REQUIRED ACTION
Each entry must be output exactly as it appears.

SOURCE INFORMATION
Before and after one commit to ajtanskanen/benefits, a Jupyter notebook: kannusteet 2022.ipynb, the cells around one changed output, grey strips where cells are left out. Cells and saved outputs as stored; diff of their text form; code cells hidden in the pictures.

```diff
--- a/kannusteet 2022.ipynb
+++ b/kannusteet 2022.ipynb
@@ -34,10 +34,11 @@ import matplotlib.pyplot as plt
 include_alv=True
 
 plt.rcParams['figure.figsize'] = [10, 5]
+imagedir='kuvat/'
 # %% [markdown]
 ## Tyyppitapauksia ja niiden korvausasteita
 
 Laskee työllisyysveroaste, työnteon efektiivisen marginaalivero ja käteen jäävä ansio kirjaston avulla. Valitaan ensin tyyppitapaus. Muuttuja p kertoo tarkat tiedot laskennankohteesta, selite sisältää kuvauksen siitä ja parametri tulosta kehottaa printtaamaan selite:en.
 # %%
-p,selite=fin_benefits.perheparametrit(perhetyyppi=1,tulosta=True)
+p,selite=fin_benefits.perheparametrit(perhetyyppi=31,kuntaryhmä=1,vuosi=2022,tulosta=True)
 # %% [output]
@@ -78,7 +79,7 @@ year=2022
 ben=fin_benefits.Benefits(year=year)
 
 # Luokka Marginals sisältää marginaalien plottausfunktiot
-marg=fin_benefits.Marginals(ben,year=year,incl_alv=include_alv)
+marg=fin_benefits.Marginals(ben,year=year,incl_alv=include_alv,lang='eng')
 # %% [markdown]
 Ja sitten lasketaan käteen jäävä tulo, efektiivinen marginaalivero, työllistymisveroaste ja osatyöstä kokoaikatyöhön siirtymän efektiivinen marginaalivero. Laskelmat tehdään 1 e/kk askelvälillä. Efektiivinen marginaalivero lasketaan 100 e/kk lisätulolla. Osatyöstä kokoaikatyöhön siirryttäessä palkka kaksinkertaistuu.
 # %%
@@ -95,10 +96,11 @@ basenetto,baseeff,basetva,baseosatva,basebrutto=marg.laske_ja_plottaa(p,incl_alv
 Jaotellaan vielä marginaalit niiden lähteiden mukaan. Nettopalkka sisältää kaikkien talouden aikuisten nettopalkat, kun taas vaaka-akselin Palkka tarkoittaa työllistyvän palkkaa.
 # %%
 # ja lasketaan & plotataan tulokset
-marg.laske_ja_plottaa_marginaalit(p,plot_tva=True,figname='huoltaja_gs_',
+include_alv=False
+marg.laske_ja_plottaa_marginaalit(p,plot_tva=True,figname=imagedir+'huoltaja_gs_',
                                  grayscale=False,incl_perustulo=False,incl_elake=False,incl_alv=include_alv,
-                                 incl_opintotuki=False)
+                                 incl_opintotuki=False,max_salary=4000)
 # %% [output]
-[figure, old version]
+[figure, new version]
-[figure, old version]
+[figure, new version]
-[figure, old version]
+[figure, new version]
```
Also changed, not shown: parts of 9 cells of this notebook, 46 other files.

RESPONSE AREA
Before and after one commit to ajtanskanen/benefits, a Jupyter notebook: kannusteet 2022.ipynb, the cells around one changed output, grey strips where cells are left out. Cells and saved outputs as stored; diff of their text form; code cells hidden in the pictures.

```diff
--- a/kannusteet 2022.ipynb
+++ b/kannusteet 2022.ipynb
@@ -34,10 +34,11 @@ import matplotlib.pyplot as plt
 include_alv=True
 
 plt.rcParams['figure.figsize'] = [10, 5]
+imagedir='kuvat/'
 # %% [markdown]
 ## Tyyppitapauksia ja niiden korvausasteita
 
 Laskee työllisyysveroaste, työnteon efektiivisen marginaalivero ja käteen jäävä ansio kirjaston avulla. Valitaan ensin tyyppitapaus. Muuttuja p kertoo tarkat tiedot laskennankohteesta, selite sisältää kuvauksen siitä ja parametri tulosta kehottaa printtaamaan selite:en.
 # %%
-p,selite=fin_benefits.perheparametrit(perhetyyppi=1,tulosta=True)
+p,selite=fin_benefits.perheparametrit(perhetyyppi=31,kuntaryhmä=1,vuosi=2022,tulosta=True)
 # %% [output]
@@ -78,7 +79,7 @@ year=2022
 ben=fin_benefits.Benefits(year=year)
 
 # Luokka Marginals sisältää marginaalien plottausfunktiot
-marg=fin_benefits.Marginals(ben,year=year,incl_alv=include_alv)
+marg=fin_benefits.Marginals(ben,year=year,incl_alv=include_alv,lang='eng')
 # %% [markdown]
 Ja sitten lasketaan käteen jäävä tulo, efektiivinen marginaalivero, työllistymisveroaste ja osatyöstä kokoaikatyöhön siirtymän efektiivinen marginaalivero. Laskelmat tehdään 1 e/kk askelvälillä. Efektiivinen marginaalivero lasketaan 100 e/kk lisätulolla. Osatyöstä kokoaikatyöhön siirryttäessä palkka kaksinkertaistuu.
 # %%
@@ -95,10 +96,11 @@ basenetto,baseeff,basetva,baseosatva,basebrutto=marg.laske_ja_plottaa(p,incl_alv
 Jaotellaan vielä marginaalit niiden lähteiden mukaan. Nettopalkka sisältää kaikkien talouden aikuisten nettopalkat, kun taas vaaka-akselin Palkka tarkoittaa työllistyvän palkkaa.
 # %%
 # ja lasketaan & plotataan tulokset
-marg.laske_ja_plottaa_marginaalit(p,plot_tva=True,figname='huoltaja_gs_',
+include_alv=False
+marg.laske_ja_plottaa_marginaalit(p,plot_tva=True,figname=imagedir+'huoltaja_gs_',
                                  grayscale=False,incl_perustulo=False,incl_elake=False,incl_alv=include_alv,
-                                 incl_opintotuki=False)
+                                 incl_opintotuki=False,max_salary=4000)
 # %% [output]
-[figure, old version]
+[figure, new version]
-[figure, old version]
+[figure, new version]
-[figure, old version]
+[figure, new version]
```
Also changed, not shown: parts of 9 cells of this notebook, 46 other files.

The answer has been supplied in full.